_Aim of the task_. In the data that follows, every line containing the word "NOSOC" should be returned.

"""

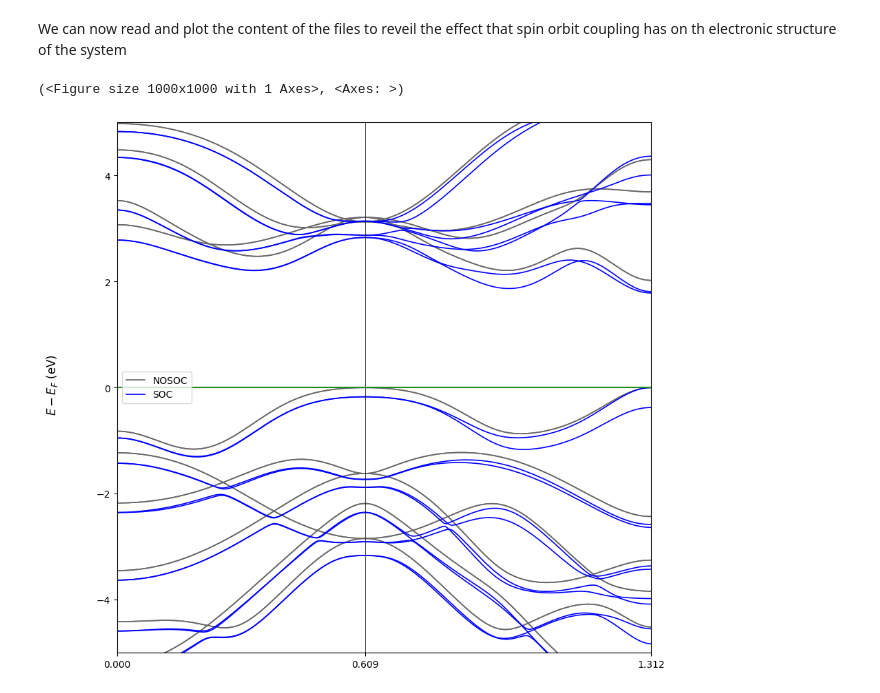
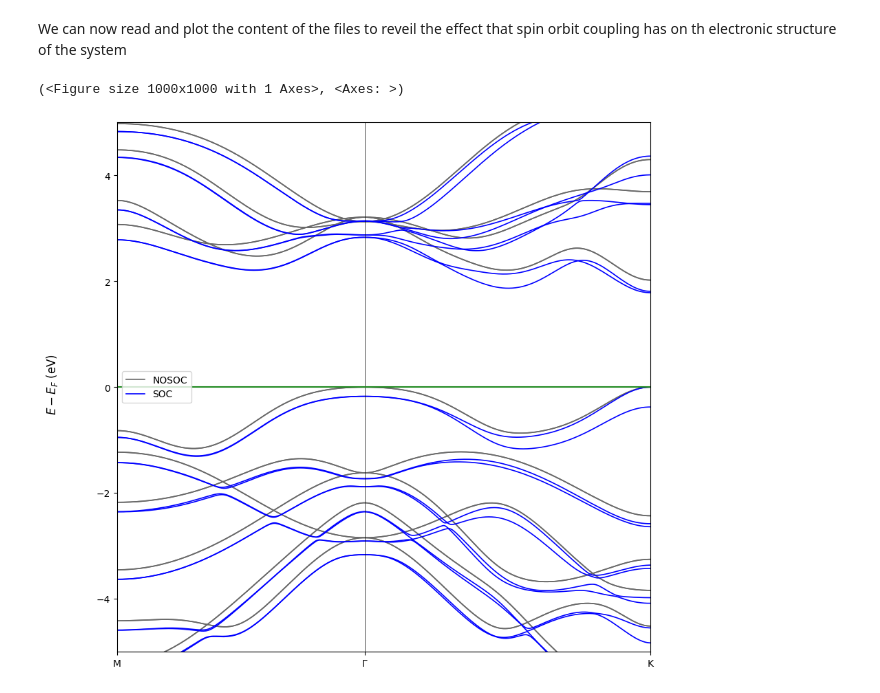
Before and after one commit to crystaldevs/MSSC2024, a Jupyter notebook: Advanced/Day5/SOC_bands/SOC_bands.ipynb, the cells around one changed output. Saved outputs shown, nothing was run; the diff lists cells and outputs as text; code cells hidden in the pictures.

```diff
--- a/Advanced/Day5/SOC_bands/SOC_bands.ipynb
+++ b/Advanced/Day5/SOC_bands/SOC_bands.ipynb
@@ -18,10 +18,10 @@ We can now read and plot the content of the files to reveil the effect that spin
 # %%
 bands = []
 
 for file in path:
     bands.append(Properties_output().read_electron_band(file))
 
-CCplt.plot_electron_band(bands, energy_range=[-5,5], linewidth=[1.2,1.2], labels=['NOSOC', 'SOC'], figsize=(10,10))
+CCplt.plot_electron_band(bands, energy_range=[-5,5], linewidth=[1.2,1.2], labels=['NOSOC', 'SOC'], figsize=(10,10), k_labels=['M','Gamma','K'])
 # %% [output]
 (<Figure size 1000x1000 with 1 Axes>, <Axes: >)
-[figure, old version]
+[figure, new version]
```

"""

_Written solution_.
-CCplt.plot_electron_band(bands, energy_range=[-5,5], linewidth=[1.2,1.2], labels=['NOSOC', 'SOC'], figsize=(10,10))
+CCplt.plot_electron_band(bands, energy_range=[-5,5], linewidth=[1.2,1.2], labels=['NOSOC', 'SOC'], figsize=(10,10), k_labels=['M','Gamma','K'])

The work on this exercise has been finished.